> **Problem details**:
Copy each entry as written.

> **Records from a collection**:
• • • • • • •

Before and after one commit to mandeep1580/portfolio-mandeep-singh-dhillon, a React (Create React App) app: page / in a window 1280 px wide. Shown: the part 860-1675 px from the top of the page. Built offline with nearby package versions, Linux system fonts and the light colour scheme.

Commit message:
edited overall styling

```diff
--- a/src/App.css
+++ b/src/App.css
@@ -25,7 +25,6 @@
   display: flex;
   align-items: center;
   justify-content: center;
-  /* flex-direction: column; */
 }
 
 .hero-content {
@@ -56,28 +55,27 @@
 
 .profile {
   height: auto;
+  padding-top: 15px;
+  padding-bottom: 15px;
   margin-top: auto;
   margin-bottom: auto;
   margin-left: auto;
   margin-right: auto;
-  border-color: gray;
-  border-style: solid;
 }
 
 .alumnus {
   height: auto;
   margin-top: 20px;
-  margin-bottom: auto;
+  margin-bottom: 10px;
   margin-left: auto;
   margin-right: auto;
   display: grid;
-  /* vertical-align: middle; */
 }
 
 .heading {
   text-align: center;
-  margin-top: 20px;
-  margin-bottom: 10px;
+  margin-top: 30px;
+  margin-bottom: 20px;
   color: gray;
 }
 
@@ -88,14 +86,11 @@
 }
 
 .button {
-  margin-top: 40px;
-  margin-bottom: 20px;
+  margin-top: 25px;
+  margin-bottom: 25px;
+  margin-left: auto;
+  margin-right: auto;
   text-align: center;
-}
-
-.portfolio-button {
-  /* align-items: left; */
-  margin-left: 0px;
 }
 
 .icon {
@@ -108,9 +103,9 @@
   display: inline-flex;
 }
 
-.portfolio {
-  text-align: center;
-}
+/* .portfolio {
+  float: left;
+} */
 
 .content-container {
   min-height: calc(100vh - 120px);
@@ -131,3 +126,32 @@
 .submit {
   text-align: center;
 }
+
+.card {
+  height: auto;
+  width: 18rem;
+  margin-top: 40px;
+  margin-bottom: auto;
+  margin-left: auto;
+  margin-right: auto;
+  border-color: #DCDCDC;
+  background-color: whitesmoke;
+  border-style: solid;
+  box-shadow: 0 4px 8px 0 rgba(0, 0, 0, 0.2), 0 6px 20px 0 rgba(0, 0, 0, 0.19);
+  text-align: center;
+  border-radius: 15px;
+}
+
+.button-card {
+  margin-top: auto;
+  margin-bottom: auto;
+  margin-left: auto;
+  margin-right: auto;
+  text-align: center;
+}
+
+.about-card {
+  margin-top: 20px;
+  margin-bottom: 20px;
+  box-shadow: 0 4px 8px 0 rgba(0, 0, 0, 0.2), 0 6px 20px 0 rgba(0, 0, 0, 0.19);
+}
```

• • • • • • •

> **Solution to this exercise**:
Before and after one commit to mandeep1580/portfolio-mandeep-singh-dhillon, a React (Create React App) app: page / in a window 1280 px wide. Shown: the part 860-1675 px from the top of the page. Built offline with nearby package versions, Linux system fonts and the light colour scheme.

Commit message:
edited overall styling

```diff
--- a/src/App.css
+++ b/src/App.css
@@ -25,7 +25,6 @@
   display: flex;
   align-items: center;
   justify-content: center;
-  /* flex-direction: column; */
 }
 
 .hero-content {
@@ -56,28 +55,27 @@
 
 .profile {
   height: auto;
+  padding-top: 15px;
+  padding-bottom: 15px;
   margin-top: auto;
   margin-bottom: auto;
   margin-left: auto;
   margin-right: auto;
-  border-color: gray;
-  border-style: solid;
 }
 
 .alumnus {
   height: auto;
   margin-top: 20px;
-  margin-bottom: auto;
+  margin-bottom: 10px;
   margin-left: auto;
   margin-right: auto;
   display: grid;
-  /* vertical-align: middle; */
 }
 
 .heading {
   text-align: center;
-  margin-top: 20px;
-  margin-bottom: 10px;
+  margin-top: 30px;
+  margin-bottom: 20px;
   color: gray;
 }
 
@@ -88,14 +86,11 @@
 }
 
 .button {
-  margin-top: 40px;
-  margin-bottom: 20px;
+  margin-top: 25px;
+  margin-bottom: 25px;
+  margin-left: auto;
+  margin-right: auto;
   text-align: center;
-}
-
-.portfolio-button {
-  /* align-items: left; */
-  margin-left: 0px;
 }
 
 .icon {
@@ -108,9 +103,9 @@
   display: inline-flex;
 }
 
-.portfolio {
-  text-align: center;
-}
+/* .portfolio {
+  float: left;
+} */
 
 .content-container {
   min-height: calc(100vh - 120px);
@@ -131,3 +126,32 @@
 .submit {
   text-align: center;
 }
+
+.card {
+  height: auto;
+  width: 18rem;
+  margin-top: 40px;
+  margin-bottom: auto;
+  margin-left: auto;
+  margin-right: auto;
+  border-color: #DCDCDC;
+  background-color: whitesmoke;
+  border-style: solid;
+  box-shadow: 0 4px 8px 0 rgba(0, 0, 0, 0.2), 0 6px 20px 0 rgba(0, 0, 0, 0.19);
+  text-align: center;
+  border-radius: 15px;
+}
+
+.button-card {
+  margin-top: auto;
+  margin-bottom: auto;
+  margin-left: auto;
+  margin-right: auto;
+  text-align: center;
+}
+
+.about-card {
+  margin-top: 20px;
+  margin-bottom: 20px;
+  box-shadow: 0 4px 8px 0 rgba(0, 0, 0, 0.2), 0 6px 20px 0 rgba(0, 0, 0, 0.19);
+}
```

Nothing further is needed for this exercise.